Two minutes later, Joe angrily whips out another thousand dollars to buy more chips. “I can’t believe how badly I run,” he mutters. He’s desperate to recoup his losses.
The next hand begins. Joe doesn’t really have anything strong, but he’s still angry from before. He thinks he can bluff everyone out. After all, he deserves a lucky break after the last bad hand, right?
A few minutes later, Joe is down another thousand dollars.
What happened here? In poker, this is called “going on tilt.” You get unlucky, start feeling angry…and all of a sudden you’re making some very bad choices.
But “going on Tilt” isn’t just limited to poker. It happens all the time in our day to day lives. We have a bad day at work, and then get in a silly fight with our loved ones. We get stuck in traffic and end up getting in a shouting match with another driver. One bad result turns into another, and before we know it, we’re throwing away our valuable time and money.
Here are three ideas to prevent you from going “on tilt”
- Talk to someone you trust and ask them to call you out the next time you’re making a bad choice. It’s a lot easier to turn things around when you hear the concern coming from someone you care about and trust.
- Take a moment to reflect. It’s amazing how a little reflection can help put things in perspective. Think about the big picture.
- Take a break. A lot of poker players will do this after a bad loss. Chances are that they’ll be angry, and they are aware of this. So they won’t even try to fight back immediately. Instead, they’ll regroup and wait until they’re ready to play well again.

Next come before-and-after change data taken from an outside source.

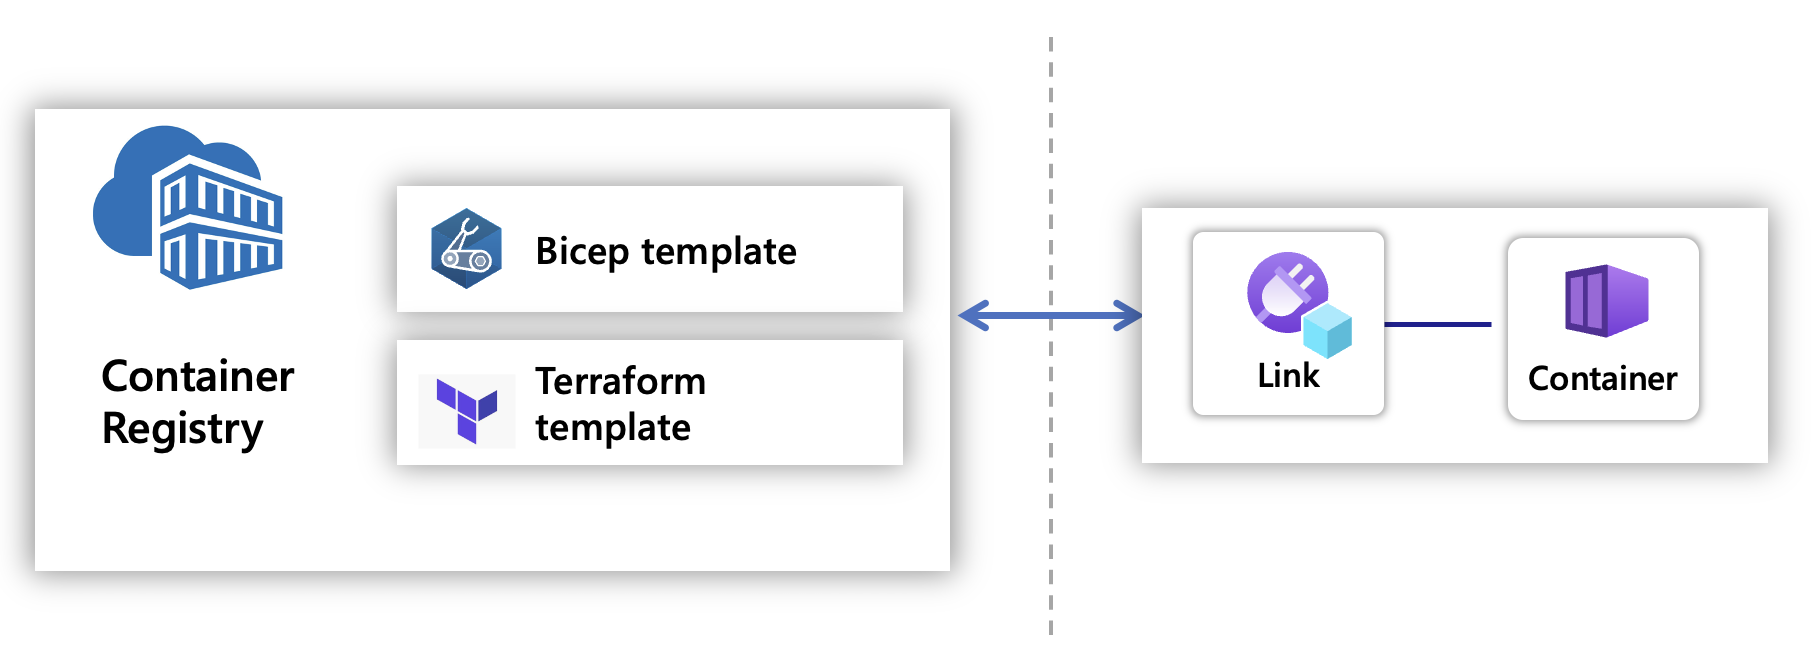
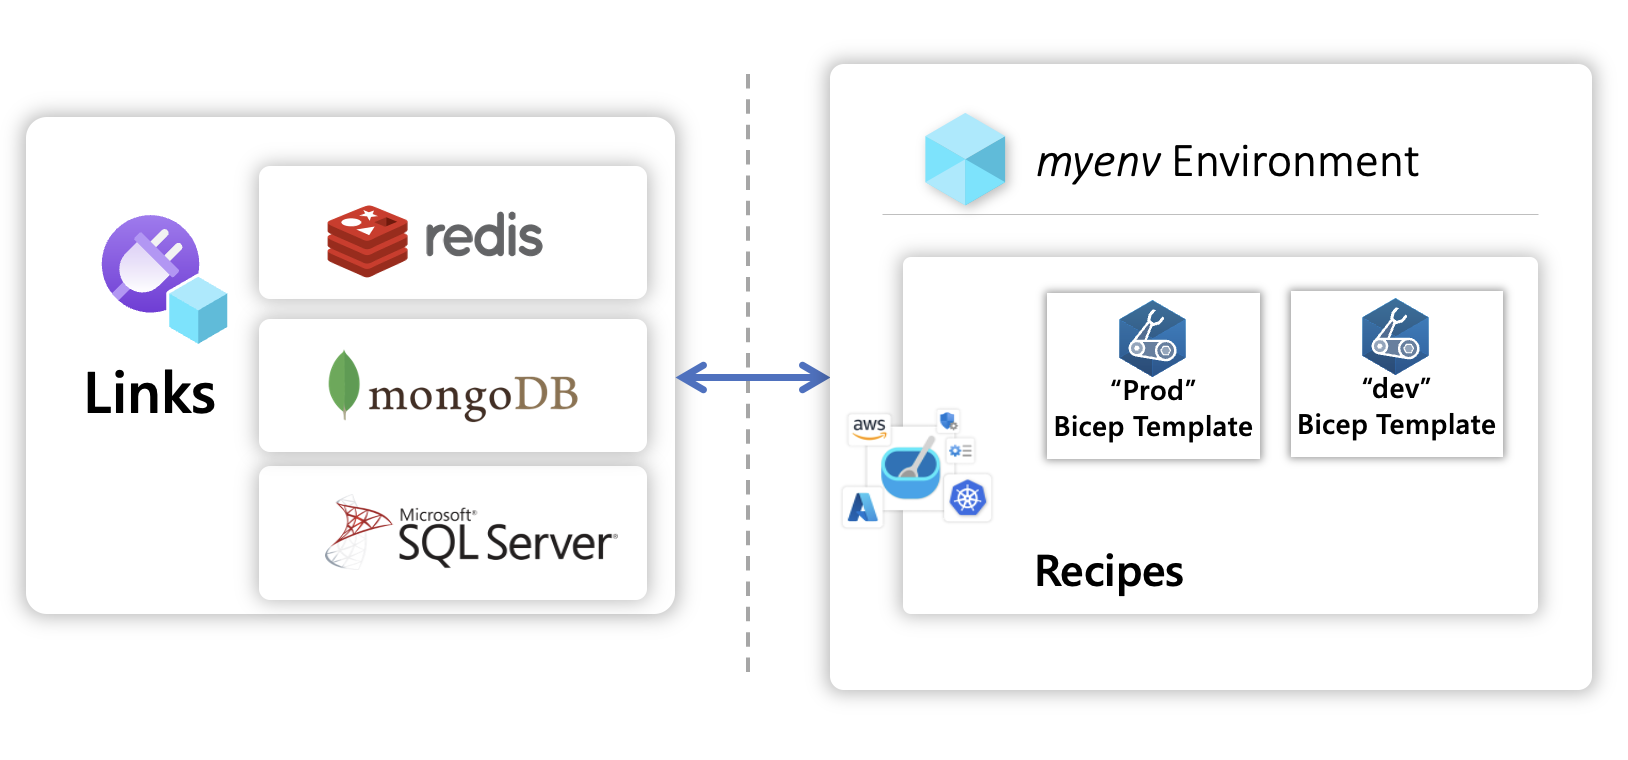
Updated guide

Changed region(s): [[0.0, 0.0604, 0.9828, 0.9366]]

diff --git a/docs/content/author-apps/recipes/_index.md b/docs/content/author-apps/recipes/_index.md
@@ -6,31 +6,65 @@ description: "Leverage abstraction, portability and control in your Radius appli
 weight: 300
 ---
 
+{{% alert title="Warning" color="warning" %}}
+Recipes are a work-in-progress, currently we support the following Links: [MongoDb]({{< ref mongodb >}}), [Redis]({{< ref redis >}})
+{{% /alert %}}
+
 ## Overview
 
-Recipes are templates stored in container registries that can be deployed by [Links]({{< ref links-concept >}}). They leverage the **abstraction** and **portability** that Links provide Radius applications in order to allow for a separation of concerns between infra teams and developers. This allows for infra teams to define and configure resources in templates and allow for developers to deploy those resources without complexity.
+Recipes are templates stored in container registries that can be deployed by [Links]({{< ref links-concept >}}) once a Recipe has been registered in a Radius environment. Their purpose is to facilitate a **separation of concerns** between infrastructure teams and developers by allowing for a **automated infrastructure deployment** that doesn't require developers to pick up infrastructure resource expertise.
+
 
 <img src="recipes.png" alt="Diagram of a container registry containing multiple templates and linking back to a Radius application with a Link" width=700px />
 
+## Recipe features
+
+| Feature | Description |
+|---------|-------------|
+| **Names** | Assign specific names to templates to enable discovery and usability throughout your Radius environment |
+| **Default Recipes** *(coming soon)* | Define a default set of Recipes in order to enable usability without identification by developers.
+| **Parameters** | Define parameters inside a Recipe for user customizability and pass in values either through your Radius environment or through individual Links.
+| **Recipe Packs** *(coming soon)* | Create Recipes and organize them into groups of Recipe templates that can be consumed as individual groups.
+
+## Rad CLI commands
+| Command | Description |
+|---------|-------------|
+| [**rad recipe**]({{< ref rad_recipe >}}) | Manage link recipes Link recipes automate the deployment of infrastructure and configuration of links.
+| [**rad recipe list**]({{< ref rad_recipe_list >}}) | List link recipes within an environment.
+| [**rad recipe register**]({{< ref rad_recipe_register >}}) | Add a link recipe to an environment. You can specify parameters using the ‘–parameter’ flag (’-p’ for short).
+| [**rad recipe unregister**]({{< ref rad_recipe_unregister >}}) | Unregister a link recipe from an environment.
+
+
+### Authoring Recipes
+
+To learn more about how to create your own custom Recipe visit the [administrative Recipe guide]({{< >}})
+
+
 ### Example
 
-The following examples show how a **link** can deploy a Recipe, which in deploys a Redis cache.
+{{% alert title="Prerequisite" color="info" %}}
+Add a Recipe to your Radius environment by following the [administrative Recipe guide]({{< >}})
+{{% /alert %}}
 
-<h4>Recipe Template</h4>
-
-In this example the following Recipe template is stored in a container registry:
+<h4>Step 1: Create a Redis Link</h4>
 
 {{< rad file="snippets/recipe-template.bicep" embed=true >}}
 
-<h4>Link</h4>
+<h4>Step 2: Deploy with `rad deploy`</h4>
 
-A Redis link can be configured with parameters that are enabled by the infra team in each Recipe when needed:
+```zsh
+TODO
+Deploy............
+```
 
-{{< rad file="snippets/link-example.bicep" embed=true >}}
+<h4>Step 3: Confirm containers have been deployed with `kubectl get pods`</h4>
 
+```zsh
+TODO
+Kube
+```
 
-## Recipe Guides
+## Additional guides
 
-Check out the Radius Recipes quickstart docs to learn how to leverage links and Recipes in your application:
+For more information refer to the [Recipe quickstart]({{< >}})
 
-<!-- {{< button text="Link resources" page="link-schema" >}} -->
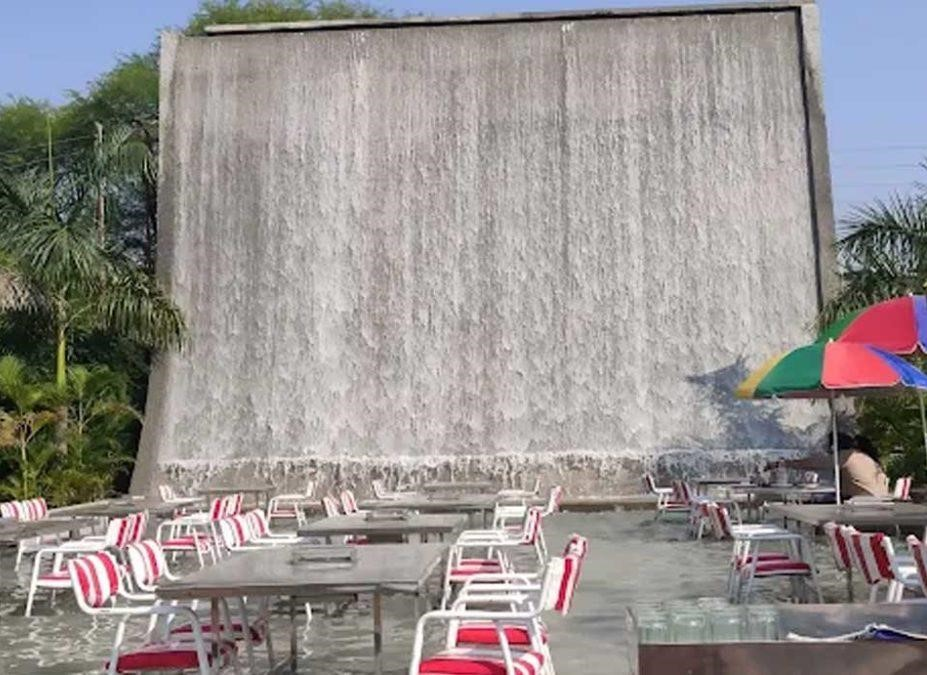
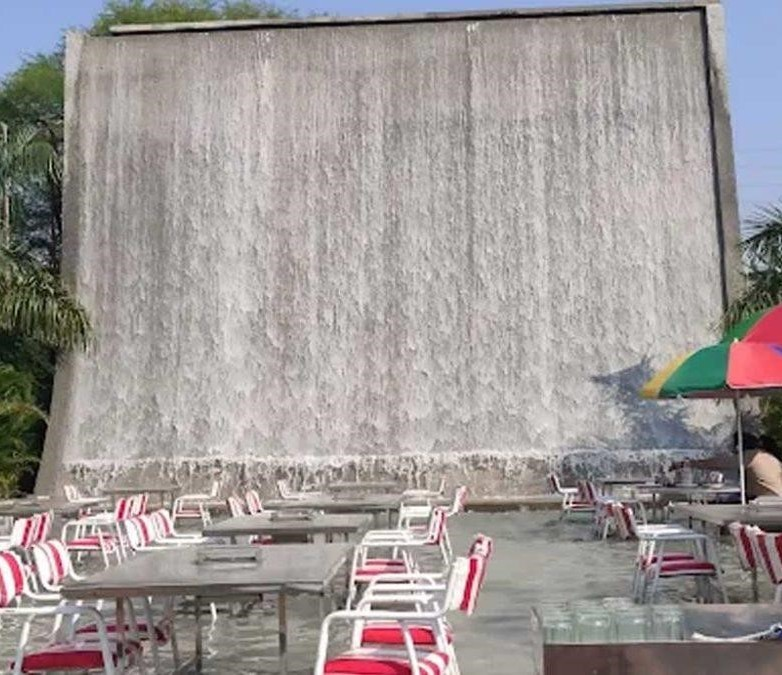
food section

diff --git a/project/style.css b/project/style.css
@@ -55,18 +55,34 @@ body {
 }
 
 .box1{
-    background-color: aquamarine;
-   height: 90%;
+    /* background-color: aquamarine; */
+   height: 85%;
     width: 90%;
-    display: flex;
+    display: inline-flex;
     margin: 5px;
     float: left;
 }
 
 .outerbox{
-    width: 250px;
-    height: 250px;
+    width: 200px;
+    height: 200px;
     margin: 10px;
     background-color: aquamarine;
+    border-radius: 10%;
+    font-size: medium;
+    text-align: center;
+    font-family:gelasio;
 
+} 
+img{
+    height: 170px;
+    width: 170px;
+   margin: 5px;
+   margin-left: 10px;
+   border-radius: 5%;
+}
+
+ .outerbox:hover{
+   background-color: rgb(127, 206, 194);
+ transform: scale(1.1);
 }

diff --git a/project/index.html b/project/index.html
@@ -5,6 +5,9 @@
     <meta name="viewport" content="width=device-width, initial-scale=1.0">
     <title>YummyTo</title>
     <link rel="stylesheet" href="style.css">
+    <link rel="preconnect" href="https://fonts.googleapis.com">
+<link rel="preconnect" href="https://fonts.gstatic.com" crossorigin>
+<link href="https://fonts.googleapis.com/css2?family=Gelasio:ital,wght@0,400..700;1,400..700&display=swap" rel="stylesheet">
 </head>
 <body>
     <header>
@@ -29,11 +32,21 @@
     <main>
         <div id="restaurants">
             <h2>Restaurants</h2>
-         <div class="outerbox"><div class="box1"><img src="images/waterfall.jpg"></div><p>The Waterfall Restaurant</p></div>
-         <div class="outerbox" style="float: left;"><div class="box1"><img src="images/littlemonk.webp"></div> Little Monk Restaurant</div>
-         <div class="outerbox" style="float: left;"><div class="box1"><img src="images/madhuram.webp"></div>Madhuram Sandwich</div>
-         <div class="outerbox" style="float: left;"><div class="box1"><img src="images/coriander.webp"></div>Coriander Leaf Restaurant</div>
-         <div class="outerbox" style="float: left;"><div class="box1"><img src="images/adams.webp"></div>Adam's Ale</div>
+         <div class="outerbox" style="float: left;"><div class="box1"><img src="images/waterfall.jpg"></div><p class="para">The Waterfall Restaurant</p></div>
+         <div class="outerbox" style="float: left;"><div class="box1"><img src="images/littlemonk.webp"></div><p class="para"> Little Monk Restaurant</p></div>
+         <div class="outerbox" style="float: left;"><div class="box1"><img src="images/madhuram.webp"></div><p class="para">Madhuram Sandwich</p></div>
+         <div class="outerbox" style="float: left;"><div class="box1"><img src="images/coriander.webp"></div><p class="para">Coriander Leaf Restaurant</p></div>
+         <div class="outerbox" style="float: left;"><div class="box1"><img src="images/adams.webp"></div><p class="para">Adam's Ale</p></div>
+        </div>
+
+        <div id="food">
+            <h2>Search by Foods</h2>
+         <div class="outerbox" style="float: left;"><div class="box1"><img src="images/indian.jfif"></div><p class="para">The Waterfall Restaurant</p></div>
+         <div class="outerbox" style="float: left;"><div class="box1"><img src="images/chinese.webp"></div><p class="para"> Little Monk Restaurant</p></div>
+         <div class="outerbox" style="float: left;"><div class="box1"><img src="images/italian.webp"></div><p class="para">Madhuram Sandwich</p></div>
+         <div class="outerbox" style="float: left;"><div class="box1"><img src="images/"></div><p class="para">Coriander Leaf Restaurant</p></div>
+         <div class="outerbox" style="float: left;"><div class="box1"><img src="images/"></div><p class="para">Adam's Ale</p></div>
+        
         </div>
     </main>
     <footer></footer>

Are you a poker player? Have you seen any similarities in business?